• _Records drawn from a dataset_

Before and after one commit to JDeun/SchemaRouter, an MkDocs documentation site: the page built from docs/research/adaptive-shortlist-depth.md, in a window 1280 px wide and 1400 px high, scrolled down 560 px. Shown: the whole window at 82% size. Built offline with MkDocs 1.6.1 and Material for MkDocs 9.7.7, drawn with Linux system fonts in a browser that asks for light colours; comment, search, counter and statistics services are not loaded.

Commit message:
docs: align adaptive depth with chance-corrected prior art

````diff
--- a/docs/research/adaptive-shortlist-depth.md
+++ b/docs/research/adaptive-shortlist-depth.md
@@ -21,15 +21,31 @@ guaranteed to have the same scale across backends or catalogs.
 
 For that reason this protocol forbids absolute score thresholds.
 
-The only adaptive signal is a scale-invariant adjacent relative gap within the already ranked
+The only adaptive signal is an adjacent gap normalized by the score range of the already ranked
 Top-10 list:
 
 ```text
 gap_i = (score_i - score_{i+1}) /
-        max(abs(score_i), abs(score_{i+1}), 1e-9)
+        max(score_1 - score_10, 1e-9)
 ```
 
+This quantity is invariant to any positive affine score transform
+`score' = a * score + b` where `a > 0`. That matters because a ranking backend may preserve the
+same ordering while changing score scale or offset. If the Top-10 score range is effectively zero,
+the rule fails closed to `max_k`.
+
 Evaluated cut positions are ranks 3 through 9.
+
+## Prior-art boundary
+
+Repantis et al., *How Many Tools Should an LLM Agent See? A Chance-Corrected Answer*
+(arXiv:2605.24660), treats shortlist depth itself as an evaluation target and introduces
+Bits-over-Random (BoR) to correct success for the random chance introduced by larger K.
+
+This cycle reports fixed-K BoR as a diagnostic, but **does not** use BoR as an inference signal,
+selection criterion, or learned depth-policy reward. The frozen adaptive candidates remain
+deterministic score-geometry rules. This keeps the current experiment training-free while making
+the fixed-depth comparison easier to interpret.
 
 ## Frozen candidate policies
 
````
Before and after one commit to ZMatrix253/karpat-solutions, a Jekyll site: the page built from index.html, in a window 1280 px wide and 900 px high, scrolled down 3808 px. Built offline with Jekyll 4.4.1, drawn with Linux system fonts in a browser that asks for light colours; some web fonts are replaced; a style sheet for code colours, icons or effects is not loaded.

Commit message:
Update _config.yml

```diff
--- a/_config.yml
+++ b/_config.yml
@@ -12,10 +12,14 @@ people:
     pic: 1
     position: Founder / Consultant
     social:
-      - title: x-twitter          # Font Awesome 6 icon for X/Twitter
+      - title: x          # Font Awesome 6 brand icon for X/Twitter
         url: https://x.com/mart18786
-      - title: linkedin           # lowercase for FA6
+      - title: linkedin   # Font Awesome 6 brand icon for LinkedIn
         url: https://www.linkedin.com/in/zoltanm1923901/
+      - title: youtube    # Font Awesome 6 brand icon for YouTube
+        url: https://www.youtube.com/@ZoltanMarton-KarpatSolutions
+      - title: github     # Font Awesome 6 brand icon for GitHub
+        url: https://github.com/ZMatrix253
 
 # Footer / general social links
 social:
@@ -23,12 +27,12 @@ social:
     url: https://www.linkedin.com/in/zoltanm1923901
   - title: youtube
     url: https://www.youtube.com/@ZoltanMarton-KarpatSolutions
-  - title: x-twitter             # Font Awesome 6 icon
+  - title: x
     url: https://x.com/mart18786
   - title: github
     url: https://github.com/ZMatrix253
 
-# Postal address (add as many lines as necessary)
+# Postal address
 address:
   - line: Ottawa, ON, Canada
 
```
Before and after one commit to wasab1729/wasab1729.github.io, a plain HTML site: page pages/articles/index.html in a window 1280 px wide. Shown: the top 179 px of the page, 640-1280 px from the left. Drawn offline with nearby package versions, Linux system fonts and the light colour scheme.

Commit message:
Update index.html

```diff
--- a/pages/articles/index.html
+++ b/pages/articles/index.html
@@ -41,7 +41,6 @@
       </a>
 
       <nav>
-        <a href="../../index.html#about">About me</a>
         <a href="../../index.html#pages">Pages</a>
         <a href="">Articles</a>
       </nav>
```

• _YOUR OBJECTIVE_
When a line among the entries above contains "fixed", copy it.

• _RESPONSE AREA_
+This cycle reports fixed-K BoR as a diagnostic, but **does not** use BoR as an inference signal,
+the fixed-depth comparison easier to interpret.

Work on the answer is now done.